1 Kings 13 is one of those crazy stories of Scripture. A prophet walks up to King Jeroboam while he is offering sacrifices to his false gods. The prophet gives his message, and the king orders that the prophet be arrested. But, when Jeroboam stretches out his hand to command the arrest, the hand withers and he panics. He pleads for the prophet to pray for him. The prophet does and Jeroboam’s hand is healed. The king wants the prophet to join him for dinner, but God had told the prophet to not eat anything while there nor to even take the same route out that he took in. So, the prophet leaves to return home.
But, then another prophet enters the scene. He’s an old man who seems to be curious about this young prophet. So curious, in fact, that he lies to the young prophet, telling him that an angel told him to get the young prophet, take him home, and feed him. So, the young prophet goes and eats with the old prophet. But, in the middle of the meal, God really does give a word to the old prophet – a word that spells doom for the young prophet because of his disobedience. Sure enough, the young prophet faces his death on the way home because he has obeyed the direct commands of the Lord.
This story strikes me very powerfully for two reasons.
Just because a source is trustworthy doesn’t mean he has a word from the Lord.

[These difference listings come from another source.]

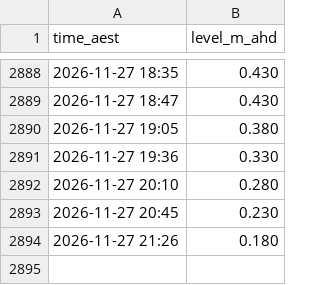
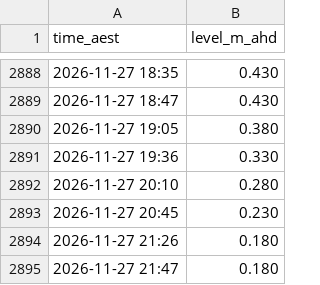
Before and after one commit to JonathanAgronica/fishing-apps, a CSV file: data/539135_hillsrd.csv, drawn as a sheet; only a part is shown, gaps mark what is left out.

```diff
--- a/data/539135_hillsrd.csv
+++ b/data/539135_hillsrd.csv
@@ -2894 +2894,2 @@ time_aest,level_m_ahd
 2026-11-27 21:26,0.180
+2026-11-27 21:47,0.180
```
Also changed, not shown: data/051011A_bundaberg.csv, 2 other files.
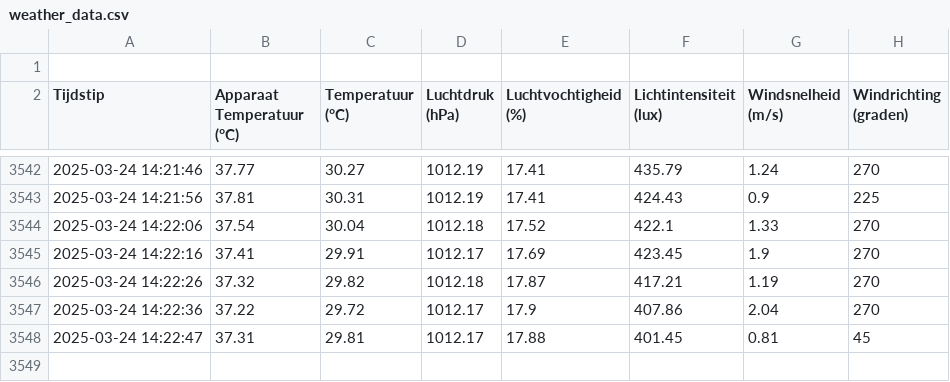
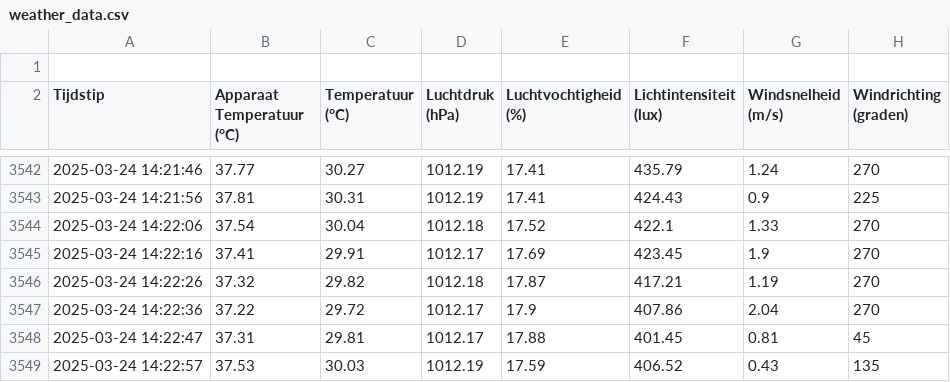
Before and after one commit to JohnaaQS/ICT-projecten, a CSV file: Programma/weather_data.csv, drawn as a sheet; only a part is shown, gaps mark what is left out; the diff names each change by its address in the sheet, - before the commit and + after, or states it on an @@ line.

Commit message:
auto update 2025-03-24 14:22:57

```diff
--- a/Programma/weather_data.csv
+++ b/Programma/weather_data.csv
+row 3549: 2025-03-24 14:22:57 | 37.53 | 30.03 | 1012.19 | 17.59 | 406.52 | 0.43 | 135
```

The young prophet probably had a lot of respect for the old prophet. After all, this was one of his elders. This was another man who honored the Lord in the midst of a land of pagans who completely ignored His truth. Finding a kindred spirit can be phenomenal encouragement in the midst of opposition. But, there’s a difference between honoring someone and letting their words trump God’s instruction. There’s a difference between finding encouragement in kindred spirits and allowing them to replace our relationship with the Lord.
The young prophet had a command from God. He obviously had his own direct line of communication with God. He didn’t need the go-between of another prophet. Yet, when the old prophet claimed to have his own word from God, the young one automatically believed him.
It really wouldn’t have taken much to verify the old prophet’s words. All the young prophet had to do was ask God if the invitation was acceptable. Who knows but that God might have even granted permission for the fellowship! I often have that attitude toward my children. If they up and do something that I have instructed them not to do, they always get in trouble. But, if they come and ask me for an exception due to a change in circumstances, I often say yes. I tell them that they must move to obey first and come to me for questions after showing me their willingness to move into obedience. I don’t know what God’s answer would have been to the young prophet in this situation. But, when he put the old prophet’s words ahead of God’s command, he stepped out in disobedience and earned God’s anger. No mercy was shown.
Our dishonorable actions can have dire consequences for others.
Scripture does not record God’s discipline landing on the old prophet for his lie. It does not lay any responsibility on him for the young prophet’s death. But, the old prophet definitely seemed to be remorseful for his part in the young prophet’s death. He mourned the young prophet’s death and instructed his sons to bury him right beside the young prophet when he died. Whether he received any other punishment for his lie or not, he knew he was partially responsible.
It is so easy for us to claim God’s will in not only the things we do but in the things we want others to do as well. We develop a passion for this activity, that ministry, this idea, or that method. In our passion, we try to convince others to join us. We try to persuade them that it’s God’s will they do so.
We may not intend to lie. But, when we claim to know God’s will for someone else and try to push it on them, we are lying if we are not 100% for sure it is God’s message to them. And if our fellow believers start down the wrong path because of our lies, then we are partially responsible for any downfall they experience. We are a priesthood of believers. While we are perfectly capable and even encouraged to teach and admonish one another, we are not one another’s priests or prophets. Each of us stands before God individually for instruction and commands. If you tell me to do something, I am not only free to take it to God for clarification and permission, I am expected to do so. Same for you if I tell you to do something. We have to clear it with Him.
The story of the two prophets is tragic, but it is also an incredible reminder for us to both watch who we trust and be worth of the trust of others. But, above all, it reminds us that everything comes back to God and our relationship with Him. God and God alone is our ultimate authority.